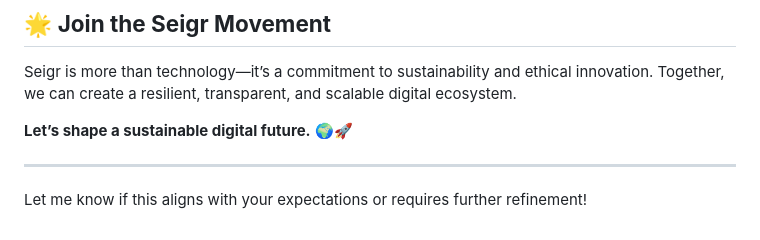
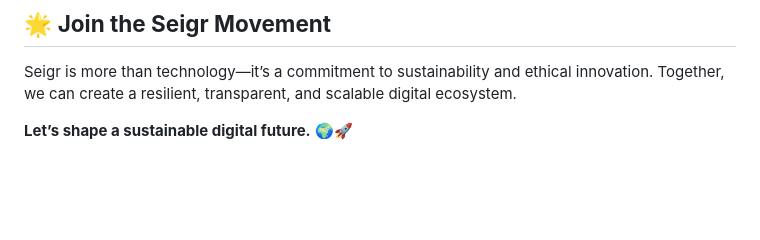
Before and after one commit to sergism77/Seigr, a Markdown page: README.md, the part around the change. Drawn GitHub-style; blank space fills up the shorter version.

```diff
--- a/README.md
+++ b/README.md
@@ -139,7 +139,3 @@ See the [LICENSE](LICENSE) file for details.
 Seigr is more than technology—it’s a commitment to sustainability and ethical innovation. Together, we can create a resilient, transparent, and scalable digital ecosystem.
 
 **Let’s shape a sustainable digital future.** 🌍🚀
-
----
-
-Let me know if this aligns with your expectations or requires further refinement!
```
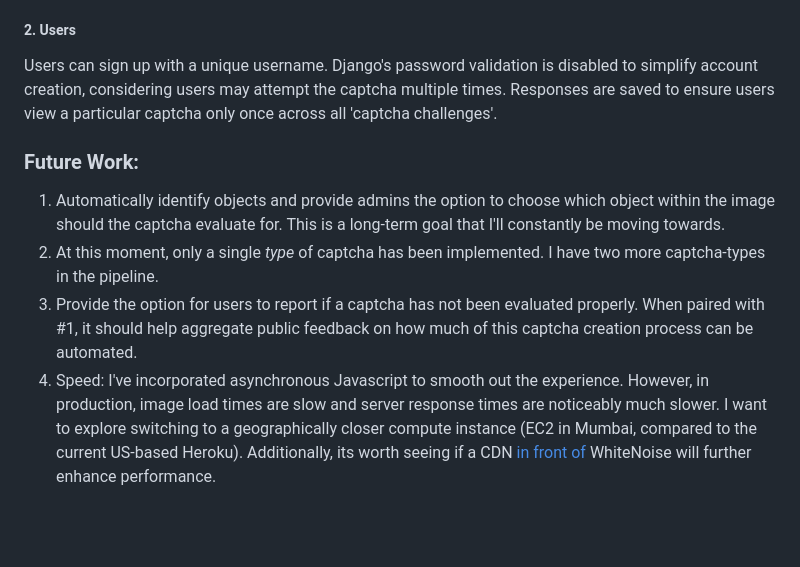
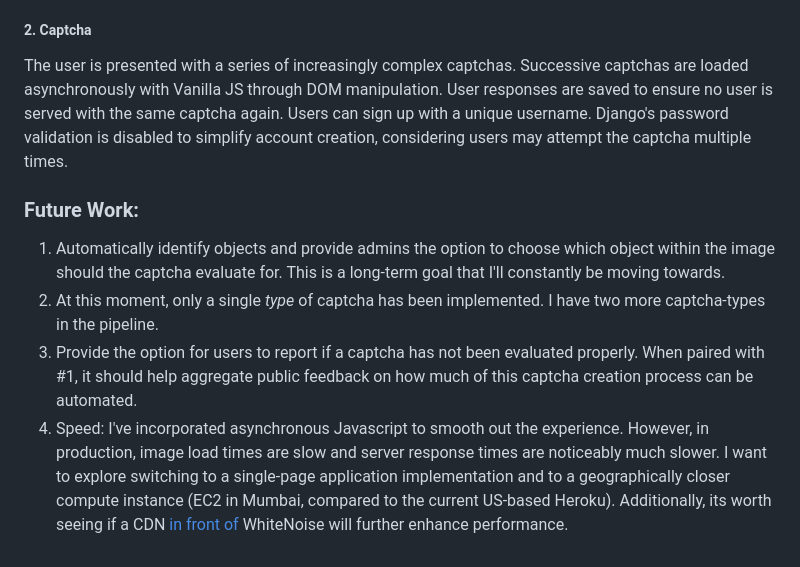
Before and after one commit to beedsneeds/HelloInternet, a Markdown page: README.md, the part around the change. Drawn GitHub-style; blank space fills up the shorter version.

```diff
--- a/README.md
+++ b/README.md
@@ -25,12 +25,12 @@ If the system is uncertain if the user is human, it presents additional verifica
 ##### 1. Uploading Captcha
 Superusers and admins, using Django's admin interface, can contribute images for captchas. The admin site, being modular, has been altered structurally and functionally: using Django's signal dispatcher, the image is automatically validated upon captcha creation, after which a number related models (the *ImageSlice* model representing a single image of the Captcha grid) are created. The manual, and perhaps tedious, part of this process is selecting which images in the grid display the object the Captcha requires you to select. In the future, I'd like for some type of computer vision to solve this.
 
-##### 2. Users
-Users can sign up with a unique username. Django's password validation is disabled to simplify account creation, considering users may attempt the captcha multiple times. Responses are saved to ensure users view a particular captcha only once across all 'captcha challenges'.
+##### 2. Captcha
+The user is presented with a series of increasingly complex captchas. Successive captchas are loaded asynchronously with Vanilla JS through DOM manipulation. User responses are saved to ensure no user is served with the same captcha again. Users can sign up with a unique username. Django's password validation is disabled to simplify account creation, considering users may attempt the captcha multiple times.
 
 
 ### Future Work:
 1. Automatically identify objects and provide admins the option to choose which object within the image should the captcha evaluate for. This is a long-term goal that I'll constantly be moving towards.
 2. At this moment, only a single *type* of captcha has been implemented. I have two more captcha-types in the pipeline.
 3. Provide the option for users to report if a captcha has not been evaluated properly. When paired with #1, it should help aggregate public feedback on how much of this captcha creation process can be automated.
-4. Speed: I've incorporated asynchronous Javascript to smooth out the experience. However, in production, image load times are slow and server response times are noticeably much slower. I want to explore switching to a geographically closer compute instance (EC2 in Mumbai, compared to the current US-based Heroku). Additionally, its worth seeing if a CDN [in front of](https://whitenoise.readthedocs.io/en/stable/#isn-t-serving-static-files-from-python-horribly-inefficient) WhiteNoise will further enhance performance.
+4. Speed: I've incorporated asynchronous Javascript to smooth out the experience. However, in production, image load times are slow and server response times are noticeably much slower. I want to explore switching to a single-page application implementation and to a geographically closer compute instance (EC2 in Mumbai, compared to the current US-based Heroku). Additionally, its worth seeing if a CDN [in front of](https://whitenoise.readthedocs.io/en/stable/#isn-t-serving-static-files-from-python-horribly-inefficient) WhiteNoise will further enhance performance.
```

**INSTRUCTIONS FOR THE TASK:**
Pictures aside, repeat every line of the data above exactly.

**WRITTEN ANSWER:**
Before and after one commit to sergism77/Seigr, a Markdown page: README.md, the part around the change. Drawn GitHub-style; blank space fills up the shorter version.

```diff
--- a/README.md
+++ b/README.md
@@ -139,7 +139,3 @@ See the [LICENSE](LICENSE) file for details.
 Seigr is more than technology—it’s a commitment to sustainability and ethical innovation. Together, we can create a resilient, transparent, and scalable digital ecosystem.
 
 **Let’s shape a sustainable digital future.** 🌍🚀
-
----
-
-Let me know if this aligns with your expectations or requires further refinement!
```
Before and after one commit to beedsneeds/HelloInternet, a Markdown page: README.md, the part around the change. Drawn GitHub-style; blank space fills up the shorter version.

```diff
--- a/README.md
+++ b/README.md
@@ -25,12 +25,12 @@ If the system is uncertain if the user is human, it presents additional verifica
 ##### 1. Uploading Captcha
 Superusers and admins, using Django's admin interface, can contribute images for captchas. The admin site, being modular, has been altered structurally and functionally: using Django's signal dispatcher, the image is automatically validated upon captcha creation, after which a number related models (the *ImageSlice* model representing a single image of the Captcha grid) are created. The manual, and perhaps tedious, part of this process is selecting which images in the grid display the object the Captcha requires you to select. In the future, I'd like for some type of computer vision to solve this.
 
-##### 2. Users
-Users can sign up with a unique username. Django's password validation is disabled to simplify account creation, considering users may attempt the captcha multiple times. Responses are saved to ensure users view a particular captcha only once across all 'captcha challenges'.
+##### 2. Captcha
+The user is presented with a series of increasingly complex captchas. Successive captchas are loaded asynchronously with Vanilla JS through DOM manipulation. User responses are saved to ensure no user is served with the same captcha again. Users can sign up with a unique username. Django's password validation is disabled to simplify account creation, considering users may attempt the captcha multiple times.
 
 
 ### Future Work:
 1. Automatically identify objects and provide admins the option to choose which object within the image should the captcha evaluate for. This is a long-term goal that I'll constantly be moving towards.
 2. At this moment, only a single *type* of captcha has been implemented. I have two more captcha-types in the pipeline.
 3. Provide the option for users to report if a captcha has not been evaluated properly. When paired with #1, it should help aggregate public feedback on how much of this captcha creation process can be automated.
-4. Speed: I've incorporated asynchronous Javascript to smooth out the experience. However, in production, image load times are slow and server response times are noticeably much slower. I want to explore switching to a geographically closer compute instance (EC2 in Mumbai, compared to the current US-based Heroku). Additionally, its worth seeing if a CDN [in front of](https://whitenoise.readthedocs.io/en/stable/#isn-t-serving-static-files-from-python-horribly-inefficient) WhiteNoise will further enhance performance.
+4. Speed: I've incorporated asynchronous Javascript to smooth out the experience. However, in production, image load times are slow and server response times are noticeably much slower. I want to explore switching to a single-page application implementation and to a geographically closer compute instance (EC2 in Mumbai, compared to the current US-based Heroku). Additionally, its worth seeing if a CDN [in front of](https://whitenoise.readthedocs.io/en/stable/#isn-t-serving-static-files-from-python-horribly-inefficient) WhiteNoise will further enhance performance.
```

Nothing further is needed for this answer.